Recruiting advice from the front line
With three star sons and countless adopted “sons” he coached during more than a decade at Medfield (Mass.) High School, Bob Aronson has lived the recruiting wars.
So when Medfield chose not to renew his contract for 2012, despite having won two consecutive state titles and five crowns in 11 years, Aronson started his own private coaching business, AP Lacrosse.
On top of private instruction and skills camps, Aronson guides players and parents through the recruiting process, preaching “grades not goals” and offering guidance through the confusing landscape of club teams, recruiting camps and official visits.
“I’m working with rising juniors and rising sophomores that feel the pressure that if they don’t get on a certain club team — or if they don’t get in front of a certain coach during the summer between their sophomore and junior year — then they don’t have a chance,” Aronson said. “Some of that (sentiment) is true. That’s only getting worse, and the club teams are taking advantage of that.”
Aronson said club teams can take advantage of parents trying to get in front of high-level coaches; only so many players make a club’s top team, but everyone pays the same amount to be part of the club, even if they play B and C squads that will be scouted less, or by lower-profile coaches.
Players join a club without knowing if they will be part of the top team; they get no guarantees.
With college coaches scouting younger and younger — with top freshmen and sophomores now being pressured to commit — parents want their children to have the visibility so that they have a shot at the big-time.
“It’s tough,” Aronson said. “As much as the main culprits will say publicly that it’s got to stop, they’re the ones driving it. It’s (college) coaches. … (High school coaches) aren’t pushing eighth-graders to call coaches and start taking visits; I’m pushing them to do their homework.”
Life after lacrosse is an important consideration to any recruit, so the caliber of an institution’s academics should be a factor. It can be hard to match a player’s academics to a school when a high schooler has no idea what they want to do for a career.
Faster recruiting schedules also mean that many students are committing before they spend time on campus when the students are there. Summer tours and visits don’t show a campus as it is when the students are there.

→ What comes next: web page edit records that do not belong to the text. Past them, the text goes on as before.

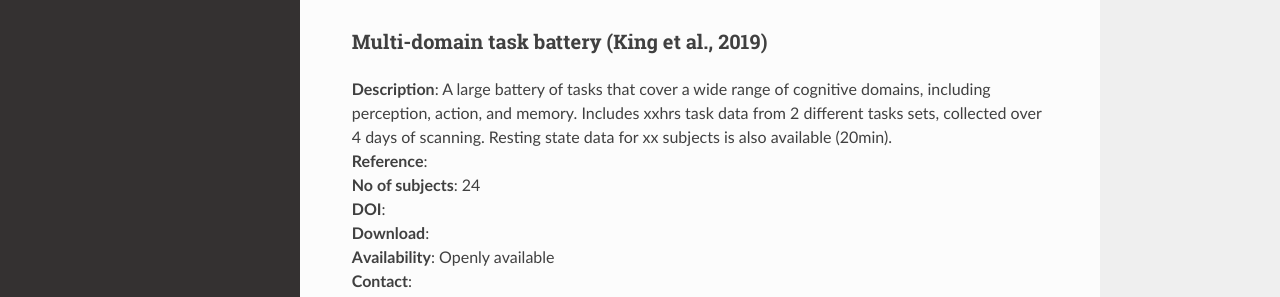
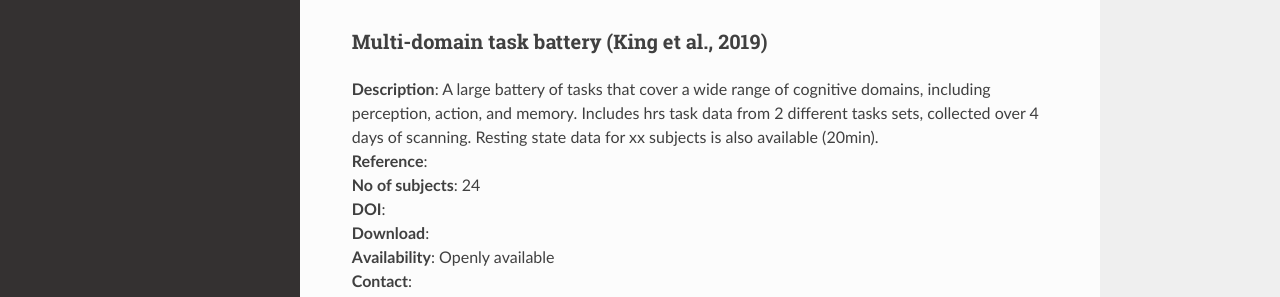
Before and after one commit to DiedrichsenLab/Functional_Fusion, a Sphinx documentation site: the page built from docs/04datasets.rst, in a window 1280 px wide and 1165 px high. Shown: the part 532-829 px from the top of the window. Built offline with Sphinx 7.4.7 and the Read the Docs theme 3.1.0, drawn with Linux system fonts in a browser that asks for light colours.

Commit message:
Update 04datasets.rst

```diff
--- a/docs/04datasets.rst
+++ b/docs/04datasets.rst
@@ -13,7 +13,7 @@ Datasets that are available in the framework
 Multi-domain task battery (King et al., 2019)
 ^^^^^^^^^^^^^^^^^^^^^^^^^^^^^^^^^^^^^^^^^^^^^
 
-|    **Description**: A large battery of tasks that cover a wide range of cognitive domains, including perception, action, and memory. Includes xxhrs task data from 2 different tasks sets, collected over 4 days of scanning. Resting state data for xx subjects is also available (20min).
+|    **Description**: A large battery of tasks that cover a wide range of cognitive domains, including perception, action, and memory. Includes hrs task data from 2 different tasks sets, collected over 4 days of scanning. Resting state data for xx subjects is also available (20min).
 |    **Reference**:
 |    **No of subjects**: 24
 |    **DOI**:
```
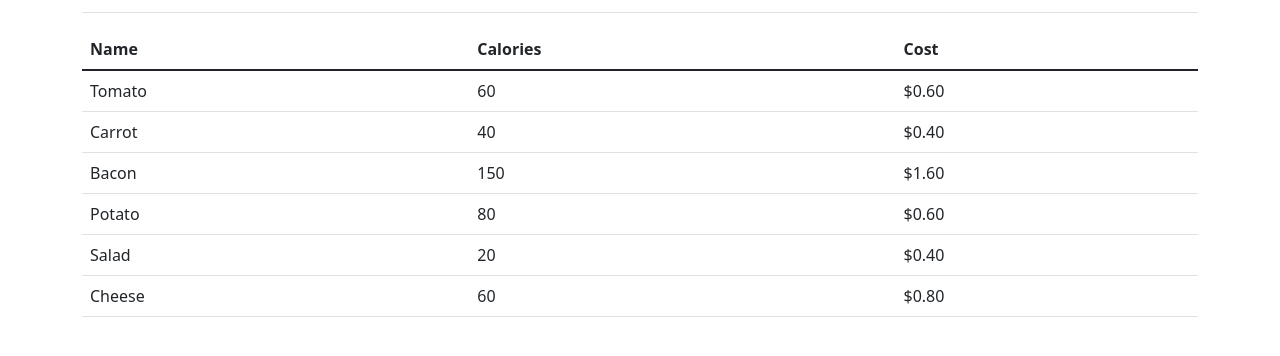
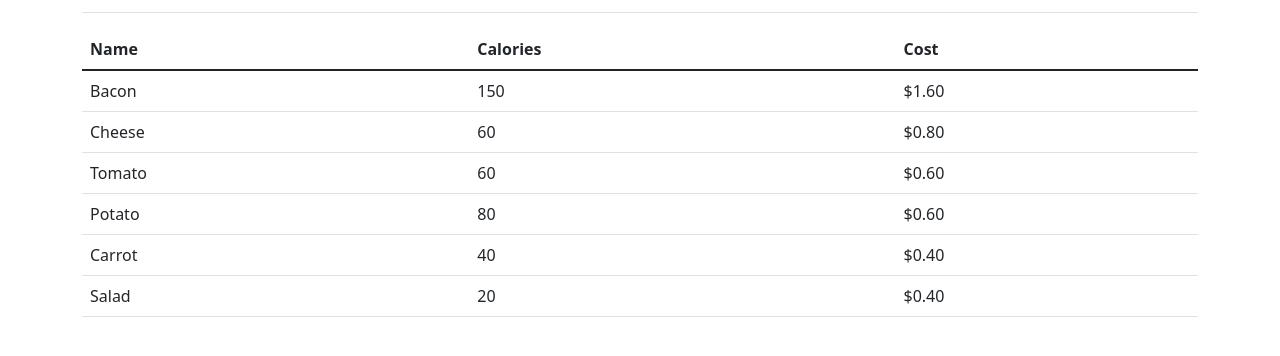
Before and after one commit to Kirill357544/hamburger-shop, a React (Create React App) app: page /stuffings in a window 1280 px wide. Shown: the part 134-490 px from the top of the page. Built offline with nearby package versions, Linux system fonts and the light colour scheme.

Commit message:
feat: add sort methods to fillings and to history

```diff
--- a/src/components/fillings/Fillings.jsx
+++ b/src/components/fillings/Fillings.jsx
@@ -12,7 +12,9 @@ export default function Fillings({ fillings }) {
                     </tr>
                 </thead>
                 <tbody>
-                    {fillings.map((filling, index) => {
+                    {fillings
+                        .sort((prev, next) => next.price - prev.price)
+                        .map((filling, index) => {
                             return (
                                 <tr key={index}>
                                     <td>{filling.name}</td>
--- a/src/components/history/History.jsx
+++ b/src/components/history/History.jsx
@@ -20,7 +20,9 @@ export default function History({ OrderStorage }) {
                     </tr>
                 </thead>
                 <tbody>
-                    {orders.map((order, index) => {
+                    {orders
+                        .sort((prev, next) => next.date - prev.date)
+                        .map((order, index) => {
                             return (
                                 <tr key={index}>
                                     <td>{formatDate(order.date)}</td>
```
Lines whose indentation alone changed are shown as unchanged.
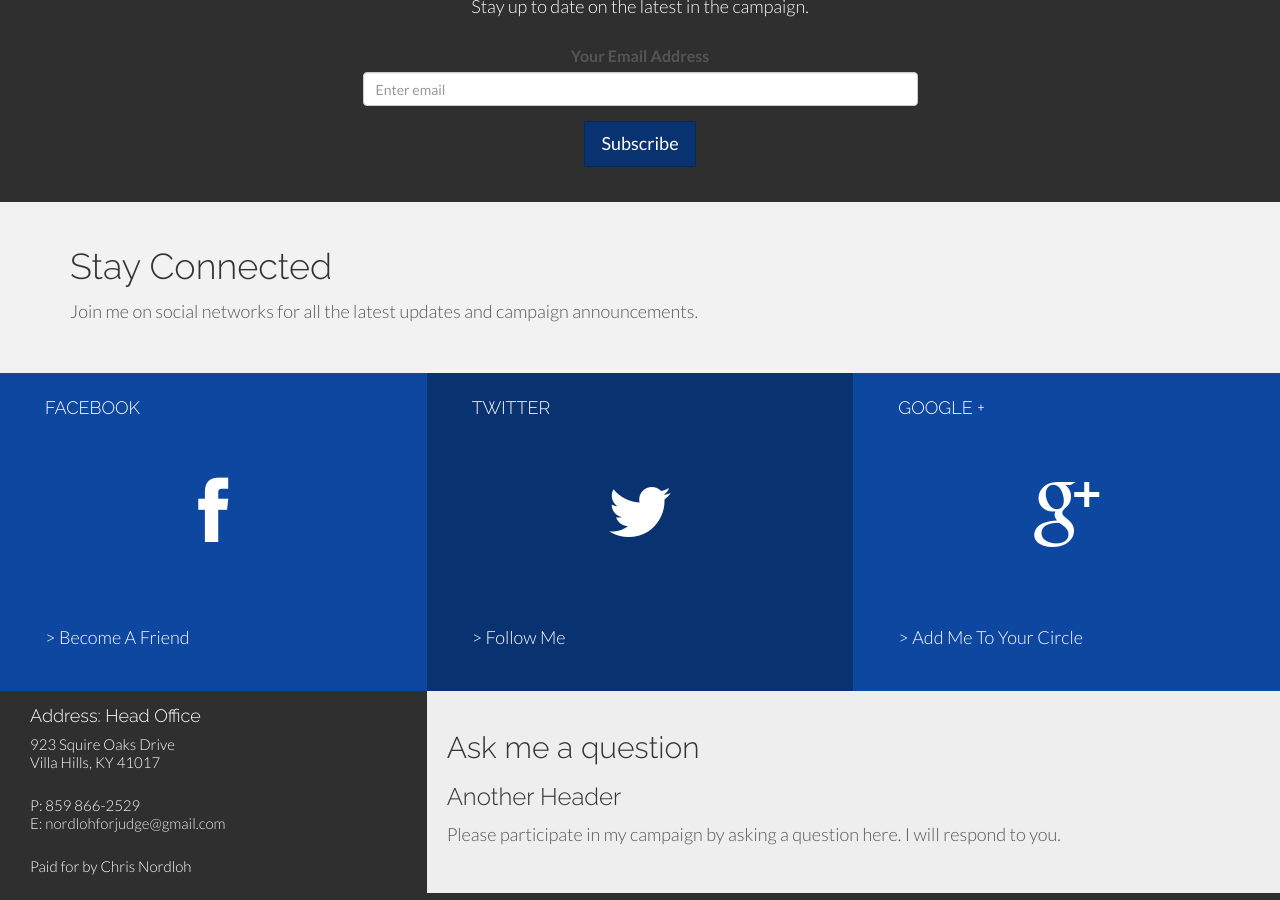
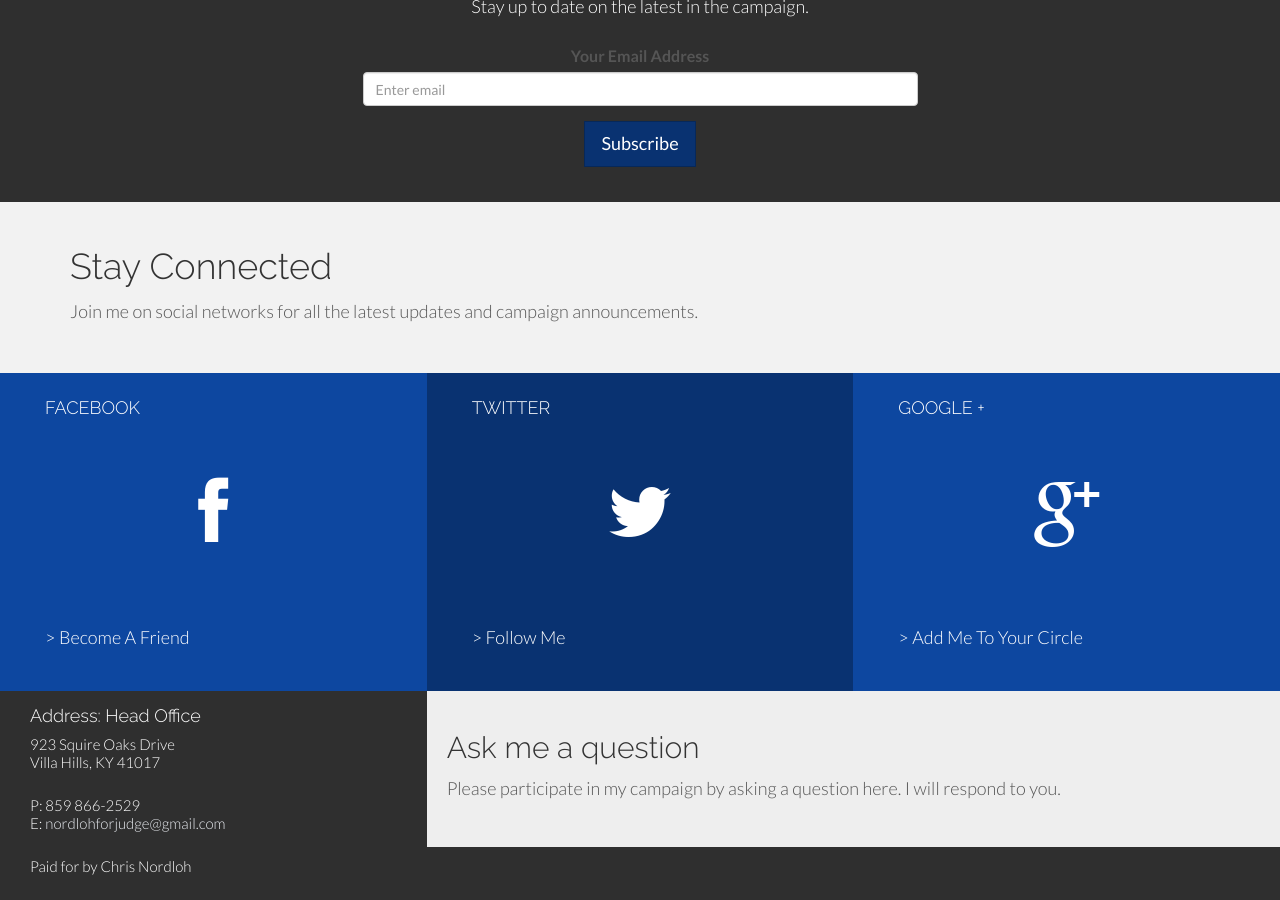
Before and after one commit to NORDLOHFORJUDGE/NordlohForJudge, a Jekyll site: the page built from index.html, in a window 1280 px wide and 900 px high, scrolled down 4561 px. Built offline with Jekyll 4.4.1, drawn with Linux system fonts in a browser that asks for light colours; Markdown is read by kramdown in place of the engine named in the settings; comment, search, counter and statistics services are not loaded.

Commit message:
Fix Ask header

```diff
--- a/_includes/ask.md
+++ b/_includes/ask.md
@@ -1,5 +1,3 @@
 ## Ask me a question
 
-### Another Header
-
 Please participate in my campaign by asking a question here.  I will respond to you.
```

Aronson suggests that high schoolers take their official recruiting visits while classes are in session, starting the 48-hour official visit on Saturday. While those visits these days are often considered a formality — top players typically are committed long before they can take an official visit — the player still wants to get an accurate picture of what they are headed for.
“What I made my kids do — and what I highly recommend to other kids and their parents when we sit down to talk about this — is to go on Saturday morning or afternoon,” Aronson said.
That way kids still get an idea of what weekend nightlife is like on Saturday, but can see on Sunday the serious side of their host’s schedule.
“Sunday is reality,” Aronson said. “On Sunday, (college students) haven’t done any homework yet. They’ve got to wake up, do homework and get to the library, and then Monday morning, they’ve got to get to class.”
This article originally appeared in the September-October 2012 issue of New England Lacrosse Journal.